A solid, respectful rejection letter ought to get right to the point to answer a number of questions that the applicant/contractor will want to know: Did I get the job? Was my estimate or presentation suitable? Why did you select someone else? Do they have a shot at another opportunity with you or your company in the future? include the following:
- Quickly make your point. The recipient will want to know, “Did I get the job/contract or not?” Answer that question up front and as early as possible.
- Say something respectful to acknowledge that you recognize that they had to commit their resources to be able to respond to YOUR request.
- Small business owners, and job applicants, want to know if what they had to say or offer was on target or way off the mark. Be somewhat helpful, here, without being critical. If on-target, then tell the applicant/contractor about something that they said or did that struck the target. If they pissed you off, or missed the target completely, then say so, but in a polite, respectful manner. Don’t say something like, “You could’ve done a better job at…” Instead, say, that same thing in a respectful manner. Possibly, “Information pertaining to [such and such] did not meet our needs”.
- Now comes the answer to the question the applicant or bidder wants to hear most. They want and need to know WHY you selected someone else.

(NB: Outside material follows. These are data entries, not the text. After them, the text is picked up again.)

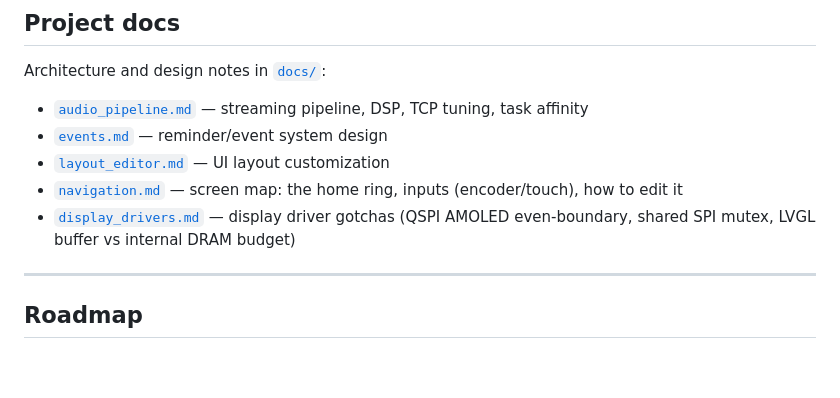
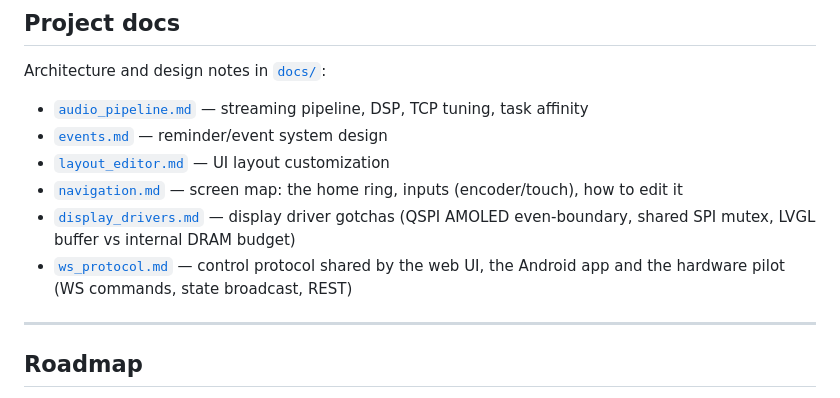
Before and after one commit to marcinozog/AtlasCube, a Markdown page: README.md, the part around the change. GitHub-like rendering; blank space fills up the shorter version.

Commit message:
docs(ws): document the control protocol shared by web UI, Android app and pilot

```diff
--- a/README.md
+++ b/README.md
@@ -609,6 +609,7 @@ Architecture and design notes in [`docs/`](docs/):
 - [`layout_editor.md`](docs/layout_editor.md) — UI layout customization
 - [`navigation.md`](docs/navigation.md) — screen map: the home ring, inputs (encoder/touch), how to edit it
 - [`display_drivers.md`](docs/display_drivers.md) — display driver gotchas (QSPI AMOLED even-boundary, shared SPI mutex, LVGL buffer vs internal DRAM budget)
+- [`ws_protocol.md`](docs/ws_protocol.md) — control protocol shared by the web UI, the Android app and the hardware pilot (WS commands, state broadcast, REST)
 
 ---
 
```
Also changed, not shown: docs/ws_protocol.md (added, +223 -0 lines).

- Leave them on an up-note, if you can and if you have honest reason to say so. If you have an upcoming job/project, say so, if you plan to seek quotes or invite applicants once again, and if that he/she will be suited to trying for the position once again. But don’t exaggerate or make promises that you can’t keep. If you have no future opportunities, then say nothing and make no empty promises.
- If you were satisfied with the applicant/contractor and you’d tell others about that person/company, then tell them that you thought they were good enough to make it onto your list of referrals for friends, relatives, or colleagues.
Here’s one such example of a recent rejection note to a qualified contractor for a basement renovation:
[Name of person], thanks for your prompt response and your estimate. I am sorry to advise that we must decline your offer.
“We do appreciate the amount of time and effort it takes to provide such an estimate and are grateful for your prompt and thorough response. We also appreciate your professionalism and pleasant personality. During or discussion, we felt that you were listening to our needs and that was also clearly reflected in your proposal through your attention to detail. As potential customers, meeting with you, and your proposal, met our expectations.
The reason we have decided to work with an alternate contractor is based on the ideas and design provided by that contractor, though prices were comparable.
Once again let me express our appreciation. We do have another job we are considering for sometime in the next year or two. Because of the pleasant experience you have provided, we will retain your contact details and will contact you to determine if you are interested, at that time, in providing some ideas and a possible proposal.
Thank you for allowing us the opportunity to discuss our needs with you. We are grateful and wish you the best of success in your business. And, YES. If friends and relatives ask for names of contractors, we will enthusiastically provide yours.